> SUPPLIED MATERIAL:
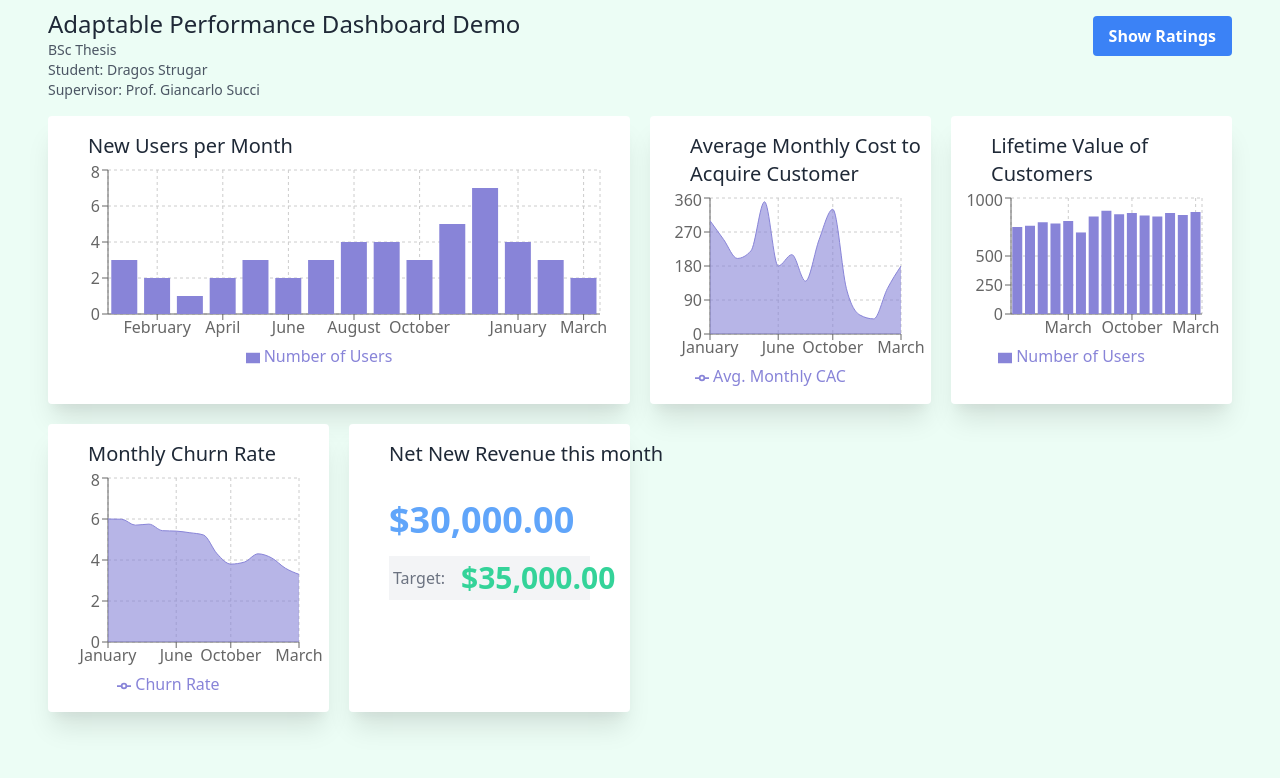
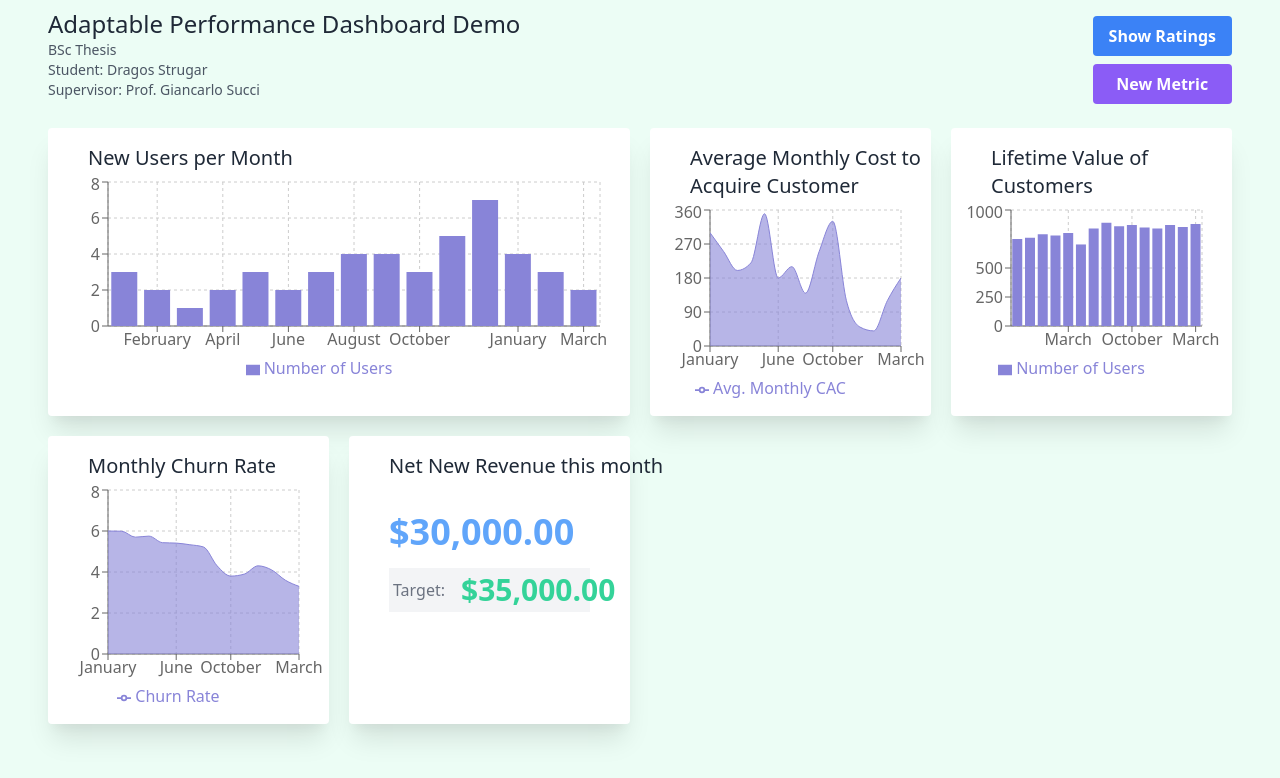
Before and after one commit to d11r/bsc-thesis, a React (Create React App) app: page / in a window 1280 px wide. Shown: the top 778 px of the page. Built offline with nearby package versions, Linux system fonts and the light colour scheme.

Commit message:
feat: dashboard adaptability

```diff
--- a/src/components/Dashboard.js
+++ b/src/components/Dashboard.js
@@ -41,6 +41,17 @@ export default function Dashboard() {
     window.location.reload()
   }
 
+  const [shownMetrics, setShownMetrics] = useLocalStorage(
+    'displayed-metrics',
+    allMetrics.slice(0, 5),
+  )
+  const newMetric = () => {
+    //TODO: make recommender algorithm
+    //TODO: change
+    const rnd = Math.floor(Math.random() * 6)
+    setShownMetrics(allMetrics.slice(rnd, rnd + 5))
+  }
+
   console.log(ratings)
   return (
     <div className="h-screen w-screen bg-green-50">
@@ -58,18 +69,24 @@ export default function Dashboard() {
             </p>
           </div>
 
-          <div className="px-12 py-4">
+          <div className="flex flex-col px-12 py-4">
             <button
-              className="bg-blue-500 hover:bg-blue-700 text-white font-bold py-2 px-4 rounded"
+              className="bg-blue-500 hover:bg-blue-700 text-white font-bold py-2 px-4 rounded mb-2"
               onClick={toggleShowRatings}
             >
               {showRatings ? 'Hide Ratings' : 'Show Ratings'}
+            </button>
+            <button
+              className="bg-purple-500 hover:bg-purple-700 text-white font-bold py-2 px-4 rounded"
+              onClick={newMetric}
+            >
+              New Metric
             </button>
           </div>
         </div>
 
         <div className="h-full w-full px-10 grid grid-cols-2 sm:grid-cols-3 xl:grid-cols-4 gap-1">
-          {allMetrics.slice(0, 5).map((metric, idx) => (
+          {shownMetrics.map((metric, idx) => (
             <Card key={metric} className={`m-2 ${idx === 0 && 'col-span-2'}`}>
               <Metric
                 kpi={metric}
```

* * *

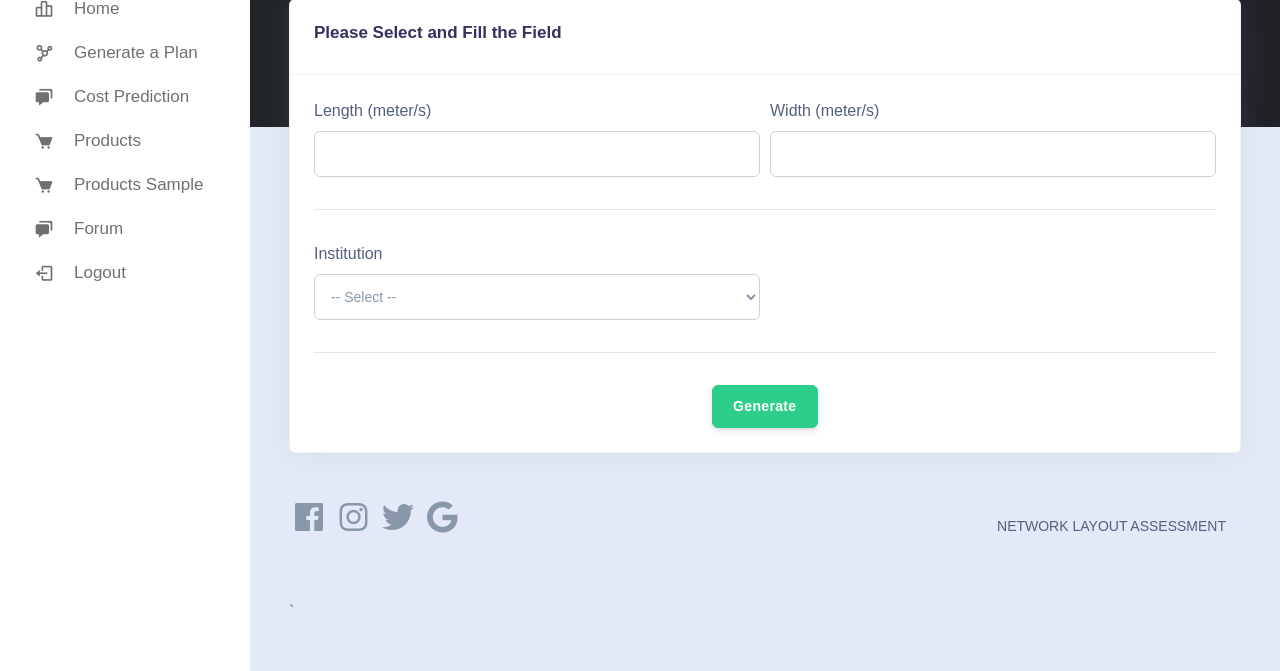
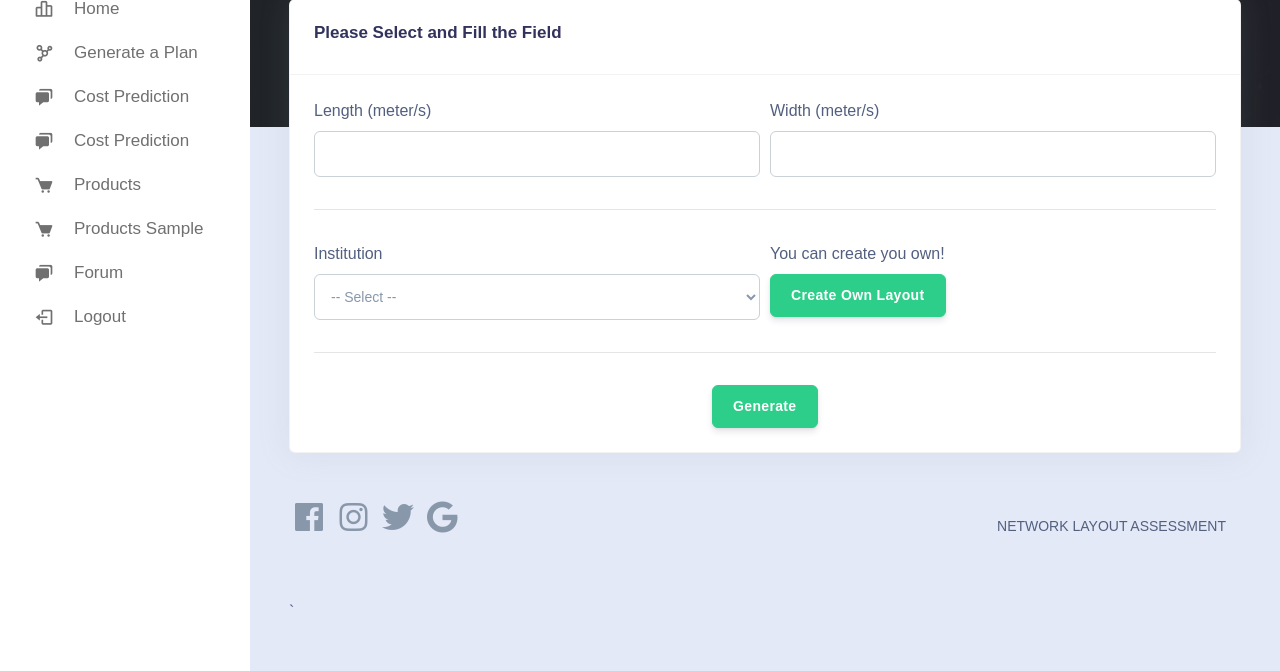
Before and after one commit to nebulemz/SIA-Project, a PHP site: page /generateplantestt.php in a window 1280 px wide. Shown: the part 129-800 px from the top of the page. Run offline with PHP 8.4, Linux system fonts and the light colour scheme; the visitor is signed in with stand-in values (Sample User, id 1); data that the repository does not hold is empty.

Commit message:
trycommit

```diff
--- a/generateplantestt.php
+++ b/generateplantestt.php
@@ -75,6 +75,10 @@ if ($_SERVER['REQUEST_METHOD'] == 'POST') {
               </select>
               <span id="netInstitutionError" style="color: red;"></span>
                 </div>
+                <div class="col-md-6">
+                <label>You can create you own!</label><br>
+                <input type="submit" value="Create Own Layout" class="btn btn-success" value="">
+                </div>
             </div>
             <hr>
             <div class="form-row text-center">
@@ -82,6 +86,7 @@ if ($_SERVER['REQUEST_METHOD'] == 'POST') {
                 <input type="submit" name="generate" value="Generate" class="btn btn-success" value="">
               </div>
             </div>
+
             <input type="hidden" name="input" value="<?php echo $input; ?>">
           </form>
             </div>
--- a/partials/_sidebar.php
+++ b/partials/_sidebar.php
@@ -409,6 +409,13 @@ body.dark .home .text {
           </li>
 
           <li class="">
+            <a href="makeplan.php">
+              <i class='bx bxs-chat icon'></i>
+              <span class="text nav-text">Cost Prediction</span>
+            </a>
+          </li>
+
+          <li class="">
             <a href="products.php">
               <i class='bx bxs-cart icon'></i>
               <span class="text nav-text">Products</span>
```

---

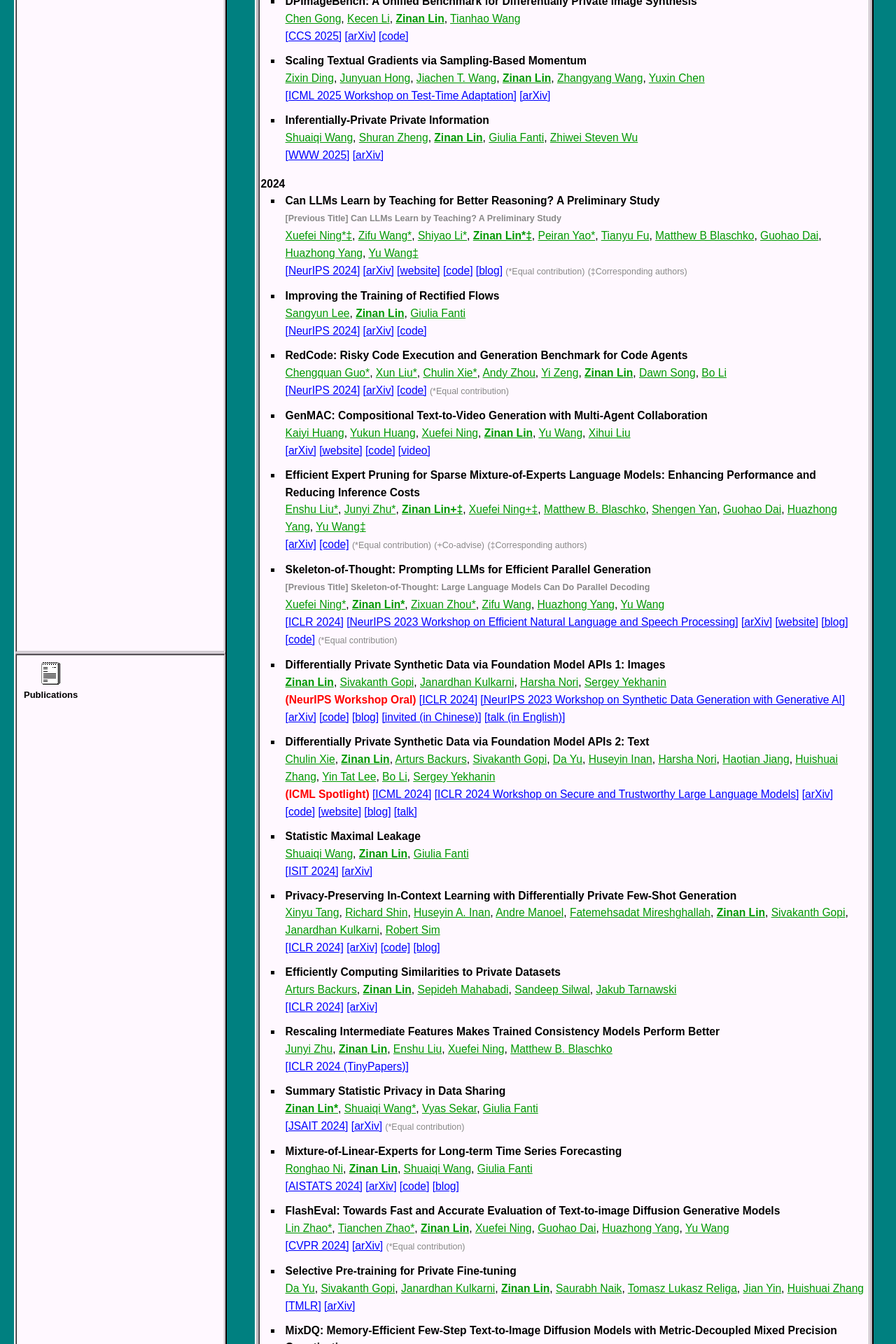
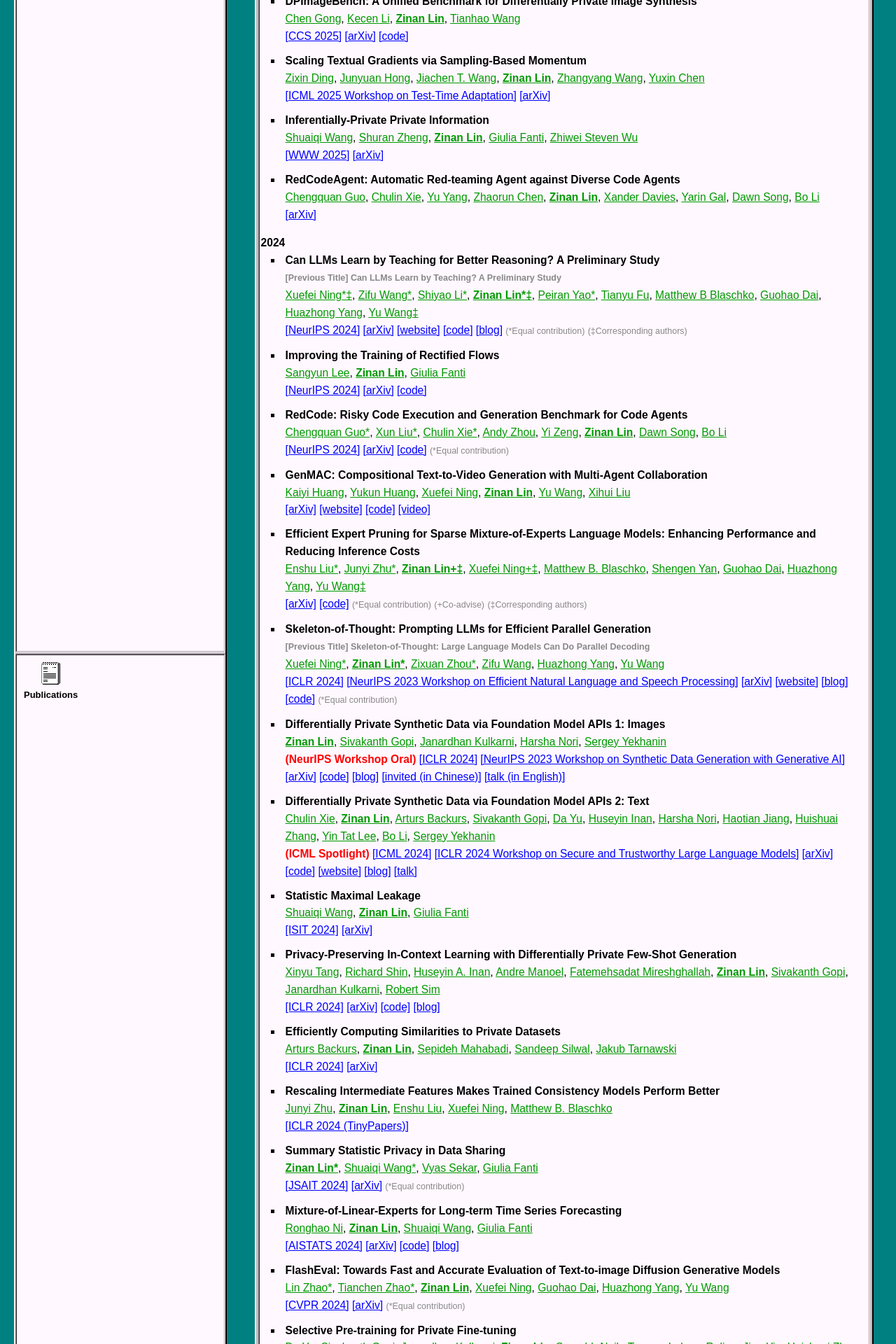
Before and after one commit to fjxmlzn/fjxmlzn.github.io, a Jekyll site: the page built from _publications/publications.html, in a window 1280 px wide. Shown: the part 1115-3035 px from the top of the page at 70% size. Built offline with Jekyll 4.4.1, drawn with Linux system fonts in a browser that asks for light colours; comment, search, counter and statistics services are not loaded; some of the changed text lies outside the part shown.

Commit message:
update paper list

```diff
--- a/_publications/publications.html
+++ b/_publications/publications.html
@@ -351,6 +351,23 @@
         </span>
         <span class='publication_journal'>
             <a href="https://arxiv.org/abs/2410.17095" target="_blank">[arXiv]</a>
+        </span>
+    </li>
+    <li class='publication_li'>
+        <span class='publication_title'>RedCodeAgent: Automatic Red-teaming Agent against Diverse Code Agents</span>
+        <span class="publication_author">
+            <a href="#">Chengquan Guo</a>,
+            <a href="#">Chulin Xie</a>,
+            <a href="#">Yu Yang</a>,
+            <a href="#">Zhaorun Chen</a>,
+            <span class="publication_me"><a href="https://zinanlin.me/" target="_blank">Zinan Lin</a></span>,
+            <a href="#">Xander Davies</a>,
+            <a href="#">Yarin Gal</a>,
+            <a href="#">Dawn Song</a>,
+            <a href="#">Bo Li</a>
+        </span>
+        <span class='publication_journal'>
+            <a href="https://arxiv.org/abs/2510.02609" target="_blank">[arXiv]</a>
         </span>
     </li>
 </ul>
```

> WHAT YOU WILL DO: In the data above, find each line that uses the string "bold". Copy it.

> ANSWER FOR THE TASK:
-              className="bg-blue-500 hover:bg-blue-700 text-white font-bold py-2 px-4 rounded"
+              className="bg-blue-500 hover:bg-blue-700 text-white font-bold py-2 px-4 rounded mb-2"
+              className="bg-purple-500 hover:bg-purple-700 text-white font-bold py-2 px-4 rounded"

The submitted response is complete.